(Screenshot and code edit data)
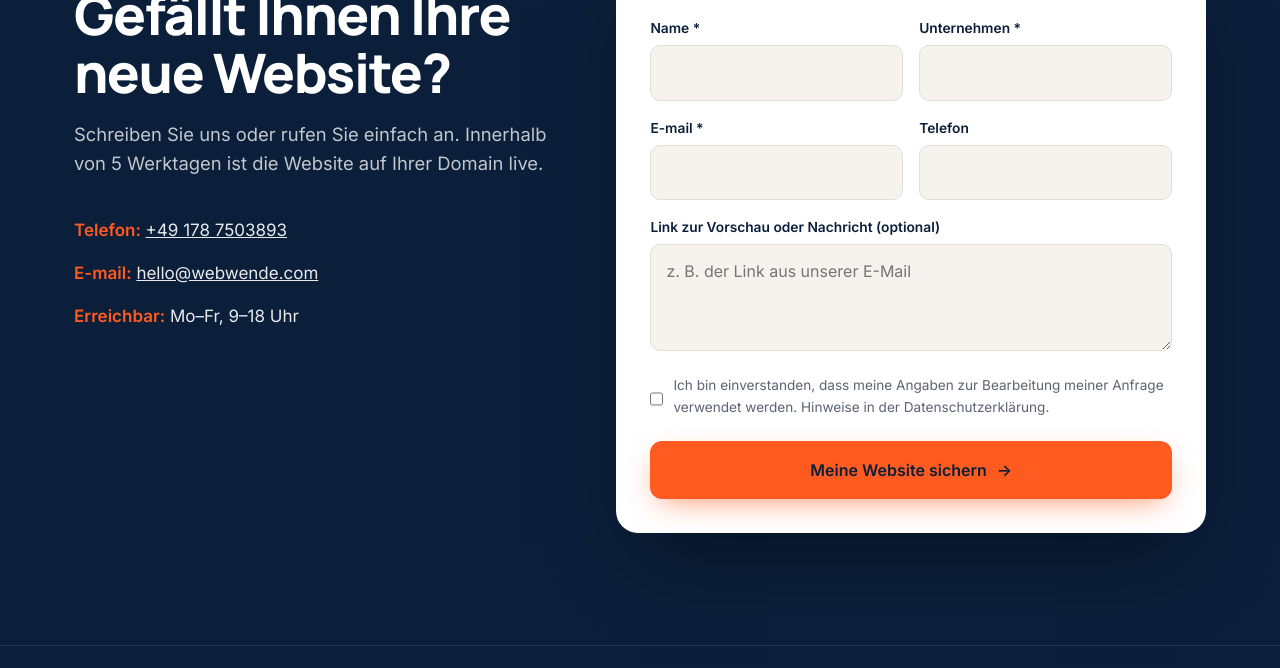
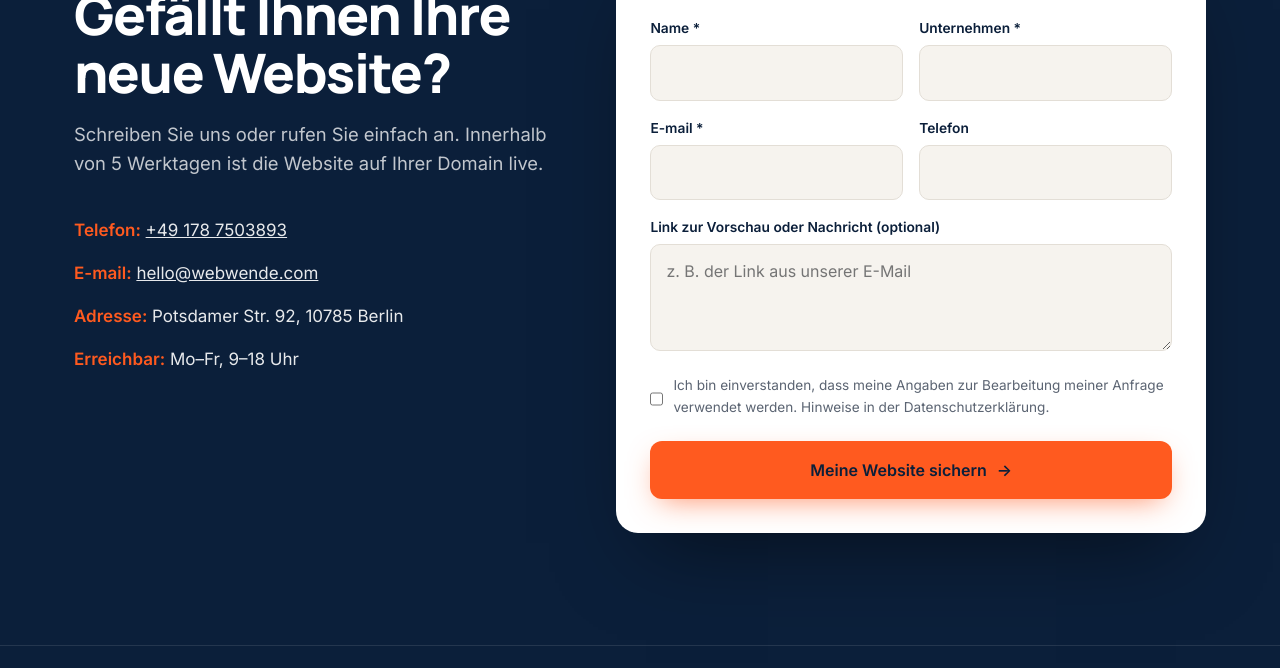
Before and after one commit to graffinme-del/webwende-site, a plain HTML site: page index.html in a window 1280 px wide. Shown: the part 8360-9028 px from the top of the page. Drawn offline with Linux system fonts and the light colour scheme.

Commit message:
Kontakt: Firmenadresse in Berlin ergänzen
Co-Authored-By: Claude Opus 5.5 <noreply@anthropic.com>
Claude-Session: https://claude.ai/code/session_01UG8fLkuAW95RHLJd3D1iqQ

```diff
--- a/index.html
+++ b/index.html
@@ -500,6 +500,7 @@ footer a{text-decoration:none;margin-left:22px}footer a:hover{color:#fff}
       <ul class="rv">
         <li><b>Telefon:</b> <a href="tel:+491787503893" style="color:inherit">+49 178 7503893</a></li>
         <li><b>E-mail:</b> <a href="mailto:hello@webwende.com" style="color:inherit">hello@webwende.com</a></li>
+        <li><b>Adresse:</b> Potsdamer Str. 92, 10785 Berlin</li>
         <li><b>Erreichbar:</b> Mo–Fr, 9–18 Uhr</li>
       </ul>
     </div>
```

- [Action item]: In the data above, copy every line where the string "index" appears.

- [Output of the exercise]:
Before and after one commit to graffinme-del/webwende-site, a plain HTML site: page index.html in a window 1280 px wide. Shown: the part 8360-9028 px from the top of the page. Drawn offline with Linux system fonts and the light colour scheme.
--- a/index.html
+++ b/index.html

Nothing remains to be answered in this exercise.